EXERCISE REQUIREMENTS: Filter the entries for the word "coffee". Copy each line in which it occurs.

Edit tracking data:
*-*-*
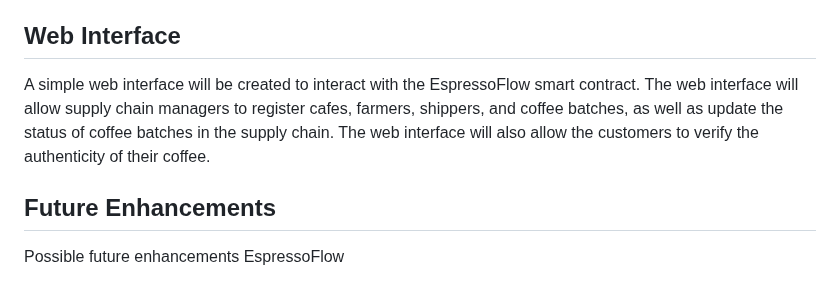
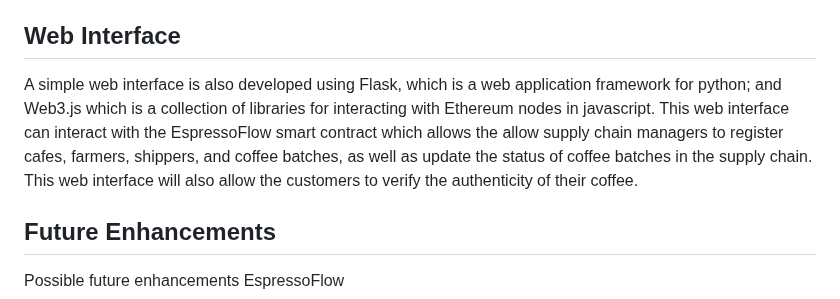
Before and after one commit to BlurryFace04/EspressoFlow, a Markdown page: README.md, the part around the change. Drawn GitHub-style.

```diff
--- a/README.md
+++ b/README.md
@@ -47,8 +47,7 @@ We will use the Truffle framework to compile, deploy, and test the EspressoFlow
 
 ## Web Interface
 
-A simple web interface will be created to interact with the EspressoFlow smart contract. The web interface will allow supply chain managers to register cafes, farmers, shippers, and coffee batches, as well as update the status of coffee batches in the supply chain.
-The web interface will also allow the customers to verify the authenticity of their coffee.
+A simple web interface is also developed using Flask, which is a web application framework for python; and Web3.js which is a collection of libraries for interacting with Ethereum nodes in javascript. This web interface can interact with the EspressoFlow smart contract which allows the allow supply chain managers to register cafes, farmers, shippers, and coffee batches, as well as update the status of coffee batches in the supply chain. This web interface will also allow the customers to verify the authenticity of their coffee.
 
 ## Future Enhancements
 
```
*-*-*
SOLVED PROBLEM:
-A simple web interface will be created to interact with the EspressoFlow smart contract. The web interface will allow supply chain managers to register cafes, farmers, shippers, and coffee batches, as well as update the status of coffee batches in the supply chain.
-The web interface will also allow the customers to verify the authenticity of their coffee.
+A simple web interface is also developed using Flask, which is a web application framework for python; and Web3.js which is a collection of libraries for interacting with Ethereum nodes in javascript. This web interface can interact with the EspressoFlow smart contract which allows the allow supply chain managers to register cafes, farmers, shippers, and coffee batches, as well as update the status of coffee batches in the supply chain. This web interface will also allow the customers to verify the authenticity of their coffee.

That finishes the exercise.